The task — From the records that follow, copy every line in which "Головний" appears.

Exercise inputs —
════════

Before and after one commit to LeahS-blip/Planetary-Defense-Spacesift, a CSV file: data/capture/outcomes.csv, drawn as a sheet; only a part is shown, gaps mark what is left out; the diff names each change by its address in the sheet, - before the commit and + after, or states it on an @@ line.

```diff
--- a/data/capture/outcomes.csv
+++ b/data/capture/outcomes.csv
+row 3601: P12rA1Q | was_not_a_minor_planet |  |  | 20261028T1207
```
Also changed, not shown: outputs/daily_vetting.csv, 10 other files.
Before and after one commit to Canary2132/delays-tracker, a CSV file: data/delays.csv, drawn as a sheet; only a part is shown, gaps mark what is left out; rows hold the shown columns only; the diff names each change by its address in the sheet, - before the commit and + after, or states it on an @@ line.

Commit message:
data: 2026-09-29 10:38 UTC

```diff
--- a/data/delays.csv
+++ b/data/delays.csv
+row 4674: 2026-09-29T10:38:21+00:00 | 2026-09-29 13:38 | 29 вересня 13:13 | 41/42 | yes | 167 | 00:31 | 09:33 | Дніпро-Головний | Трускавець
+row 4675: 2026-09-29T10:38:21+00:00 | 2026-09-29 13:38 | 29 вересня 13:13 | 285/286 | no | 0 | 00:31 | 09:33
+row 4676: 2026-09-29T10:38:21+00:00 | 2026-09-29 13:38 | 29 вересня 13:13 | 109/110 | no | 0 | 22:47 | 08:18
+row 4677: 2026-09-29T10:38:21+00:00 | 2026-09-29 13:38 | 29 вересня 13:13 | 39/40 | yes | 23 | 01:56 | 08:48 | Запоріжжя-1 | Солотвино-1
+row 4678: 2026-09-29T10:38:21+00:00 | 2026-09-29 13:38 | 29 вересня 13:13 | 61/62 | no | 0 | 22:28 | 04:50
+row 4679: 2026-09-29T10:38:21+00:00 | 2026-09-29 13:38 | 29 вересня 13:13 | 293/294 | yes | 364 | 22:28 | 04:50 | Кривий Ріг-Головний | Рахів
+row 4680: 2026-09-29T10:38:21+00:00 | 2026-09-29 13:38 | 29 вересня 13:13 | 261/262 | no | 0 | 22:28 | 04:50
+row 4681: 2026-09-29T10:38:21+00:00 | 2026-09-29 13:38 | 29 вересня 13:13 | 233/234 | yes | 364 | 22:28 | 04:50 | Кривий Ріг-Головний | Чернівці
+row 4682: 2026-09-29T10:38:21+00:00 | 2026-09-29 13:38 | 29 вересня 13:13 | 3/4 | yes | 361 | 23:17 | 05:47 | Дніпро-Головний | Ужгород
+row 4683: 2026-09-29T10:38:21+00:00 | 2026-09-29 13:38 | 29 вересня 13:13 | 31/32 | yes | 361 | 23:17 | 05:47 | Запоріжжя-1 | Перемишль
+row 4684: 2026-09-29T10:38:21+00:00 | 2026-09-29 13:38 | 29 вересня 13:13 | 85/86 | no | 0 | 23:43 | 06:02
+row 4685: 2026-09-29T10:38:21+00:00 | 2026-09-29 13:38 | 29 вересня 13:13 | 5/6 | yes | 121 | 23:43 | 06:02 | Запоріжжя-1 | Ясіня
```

════════

Solved problem —
+row 4674: 2026-09-29T10:38:21+00:00 | 2026-09-29 13:38 | 29 вересня 13:13 | 41/42 | yes | 167 | 00:31 | 09:33 | Дніпро-Головний | Трускавець
+row 4679: 2026-09-29T10:38:21+00:00 | 2026-09-29 13:38 | 29 вересня 13:13 | 293/294 | yes | 364 | 22:28 | 04:50 | Кривий Ріг-Головний | Рахів
+row 4681: 2026-09-29T10:38:21+00:00 | 2026-09-29 13:38 | 29 вересня 13:13 | 233/234 | yes | 364 | 22:28 | 04:50 | Кривий Ріг-Головний | Чернівці
+row 4682: 2026-09-29T10:38:21+00:00 | 2026-09-29 13:38 | 29 вересня 13:13 | 3/4 | yes | 361 | 23:17 | 05:47 | Дніпро-Головний | Ужгород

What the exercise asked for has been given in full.